- oxen often got irritated at the stick and kicked up their heels in a futile effort to dislodge the stick and to stop the poking.
- Jesus was suggesting that Saul was making the same futile attempt of trying to stop the work of the Spirit of God .
- It is possible that Saul had been fighting against convicition from the Spirit since he had witnessed the peace filled death of Stephen.
- The more the ox resists the goad–the deeper the wound.
- In mercy Jesus came and the capturer was captured!
Something to Marvel at:
God is completely able to make this conversion even more instantaneous than it was, yet He planned an experience that gave Saul time to be still and know that God was the God Man Jesus and time for Jesus followers to get used to the idea that Saul was now one of their own!
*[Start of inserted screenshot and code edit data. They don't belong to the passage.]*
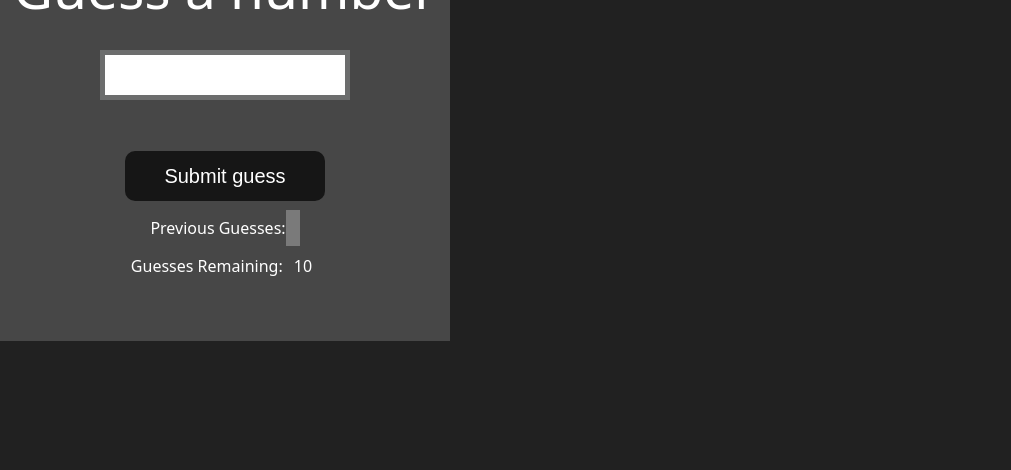
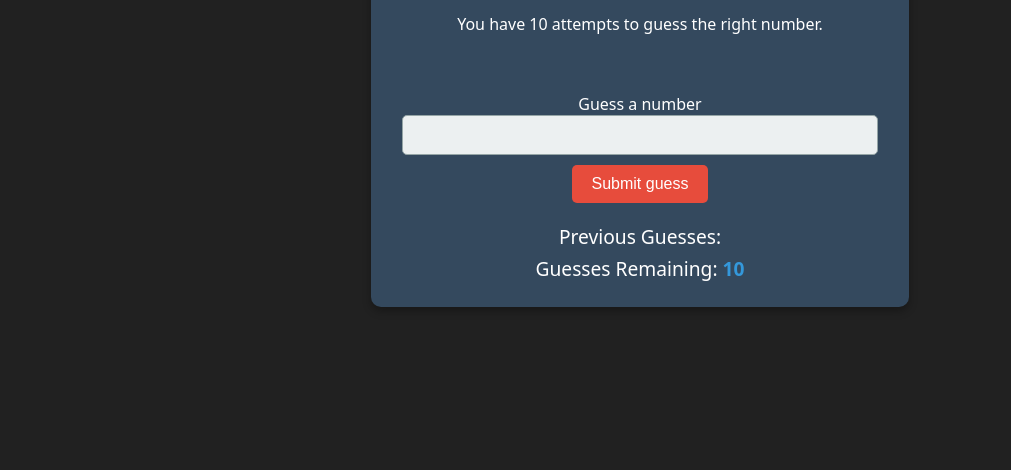
Before and after one commit to sanket-niwate/Js-projects, a plain HTML site: page 4-GuessTheNumber/index.html in a window 1280 px wide. Shown: the part 330-800 px from the top of the page, without its empty margins (0-1011 px from the left). Drawn offline with Linux system fonts and the light colour scheme.

Commit message:
guess the number

```diff
--- a/4-GuessTheNumber/style.css
+++ b/4-GuessTheNumber/style.css
@@ -1,91 +1,90 @@
-html {
-  font-family: sans-serif;
+/* General styles */
+body {
+  font-family: Arial, sans-serif;
+  background-color: #1e1e1e;
+  color: #f0f0f0;
+  margin: 0;
+  padding: 0;
+  display: flex;
+  flex-direction: column;
+  align-items: center;
+  justify-content: center;
+  min-height: 100vh;
+  box-sizing: border-box;
+}
+/* Wrapper for the game content */
+#wrapper {
+  text-align: center;
+  padding: 20px;
+  background-color: #34495e;
+  border-radius: 10px;
+  box-shadow: 0 4px 8px rgba(0, 0, 0, 0.3);
+  max-width: 600px;
+  margin: 20px auto;
 }
 
-body {
-  width: 300px;
-  max-width: 750px;
-  min-width: 480px;
-  margin: 0 auto;
-  background-color: #212121;
+/* Headings */
+h1 {
+  font-size: 2em;
+  margin-bottom: 10px;
+  color: #ecf0f1;
 }
 
-.lastResult {
-  color: white;
-  padding: 7px;
+/* Form styles */
+form {
+  margin-top: 20px;
 }
 
-.guesses {
-  color: white;
-  padding: 7px;
+label {
+  display: block;
+  margin-bottom: 10px;
+  font-size: 1.2em;
 }
 
-button {
-  background-color: #141414;
-  color: #fff;
-  width: 250px;
-  height: 50px;
-  border-radius: 25px;
-  font-size: 30px;
-  border-style: none;
-  margin-top: 30px;
-  /* margin-left: 50px; */
+input[type='text'] {
+  padding: 10px;
+  font-size: 1em;
+  border: 1px solid #95a5a6;
+  border-radius: 5px;
+  width: calc(100% - 22px); /* Adjust width to include padding and border */
+  margin-bottom: 10px;
+  box-sizing: border-box;
+  background-color: #ecf0f1;
+  color: #2c3e50;
 }
 
-#subt {
-  background-color: #161616;
-  color: #ffffff;
-  width: 200px;
-  height: 50px;
-  border-radius: 10px;
-  font-size: 20px;
-  border-style: none;
-  margin-top: 50px;
-  /* margin-left: 75px; */
+input[type='submit'] {
+  padding: 10px 20px;
+  font-size: 1em;
+  color: #fff;
+  background-color: #e74c3c;
+  border: none;
+  border-radius: 5px;
+  cursor: pointer;
+  transition: background-color 0.3s;
 }
 
-#guessField {
-  color: #000;
-  width: 250px;
-  height: 50px;
-  font-size: 30px;
-  border-style: none;
-  margin-top: 25px;
-
-  /* margin-left: 50px; */
-  border: 5px solid #6c6d6d;
-  text-align: center;
+input[type='submit']:hover {
+  background-color: #c0392b;
 }
 
-#guess {
-  font-size: 55px;
-  /* margin-left: 90px; */
-  margin-top: 120px;
-  color: #fff;
+/* Result paragraphs */
+.resultParas {
+  margin-top: 20px;
 }
 
-.guesses {
-  background-color: #7a7a7a;
+.resultParas p {
+  margin: 5px 0;
+  font-size: 1.2em;
 }
 
-#wrapper {
-  box-sizing: border-box;
-  text-align: center;
-  width: 450px;
-  height: 550px;
-  background-color: #474747;
-  color: #fff;
-  font-size: 25px;
+.resultParas .lowOrHi {
+  font-weight: bold;
+  color: #e74c3c;
 }
 
-h1 {
-  background-color: #161616;
-
-  color: #fff;
-  text-align: center;
+.guesses,
+.lastResult {
+  font-weight: bold;
+  color: #3498db;
 }
-
-p {
-  font-size: 16px;
-  text-align: center;
-}
```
Truth to Know: Conversion is a work initiated by God–it is the work of divine sovereign grace that turns our blindness to Jesus into sight that sees Him as Lord and Savior.
Q: What was Saul converted from?
- a murderous spirit
- from being an enemy of God who thought he was a friend
- from blindness to the truth of Christ
- from self centeredness to Christ centeredness
- from opposing the name of Jesus
- from confidence in his flesh and intellect
- from legalistic righteousness
- from seeing the danger to God’s cause outside of himself
- from misdirected zealousness and passion
- from full of pride to full of humility
- Real Life begins with a divine and personal encounter with Jesus.
- The Lord prepares us for that encounter with a variety of goads – questions that cannot be silenced.
- With great grace He loves us to the end of our arrogance and rebellion. He loves us out of hard heartedness toward Him and into soft responsiveness.
- He reveals that our encounter has a purpose that includes others who are blind.
- He uses others to confirm our encounter who will become a joyous community of people who encourage our faith journey.
Our conversion is not a declaration of independence but of interdependence! We search for Christ only after His prior advance.
(Lloyd Ogilvie, Acts, Word Publishers, 168)
(vs. 10-19) Ananias the Servant Who Welcomes Saul to the “The Way”
- Saul was blind, helpless, abstaining from nourishment in order to feed on God and His purpose in the recent encounter.
- Ananias was called to be the one who went to welcome Saul into fellowship with the disciples.
- God shared with him His plan for Saul in order to allay the fear that welled up in Ananias’ heart. (God gives us enough guidance to get us going!)
- Ananias in beautiful tenderness to the blind man entered the home and placed his hands on Saul.
- At that moment something like scales fell from Saul’s eyes–a picture of what had happened in his heart.
- Saul’s blindness to Christ had fallen away–the eyes of his heart had been opened.
- He heard the welcoming words of a brother in Christ and took the sign of identification in baptism and the sign of oneness in a fellowship meal.
(vs. 20-31) Good News Travels Fast!
- Note how Luke empahsizes the impact of Saul’s transformation–“At once he began to preach…that Jesus is the Son of God.”
- The term “Son of God” was bold usage of the Hebrew term for the Messiah as the true representative of God’s people.
- From the start, Saul received the same hostile treatment from his people that he had just recently dished out.
- He became so threatened that he had to escape in a basket through the wall in Damascus.
- Most scholars believe that Saul fled from Damascus into the desert of Arabia and so there is a space of three years between verse 22 and 23.
- It was in the wilderness that he was alone and reflecting on the Scriptures and grace in light of Christ.
- The believers in Jerusalem were suspicious and not welcoming of this former persecutor.
- What did he think when after a miraculous conversion, and 3 years of contemplative preparation he was met with deep rejection from his new family?
- God had Barnabas ready to smooth Saul’s way into the company of believers in the Jerusalem fellowship–his ministry of encouragement and care is beautiful!
Key Thought: If we are unforgiving of people “with a past,” we prove that we have not understood or appreciated the core of our gospel. Our unforgiveness speaks that we believe that we are more deserving of grace than others. Since grace is a gift to the underserving, we might as well spit on the gift as twist it with such unbelief.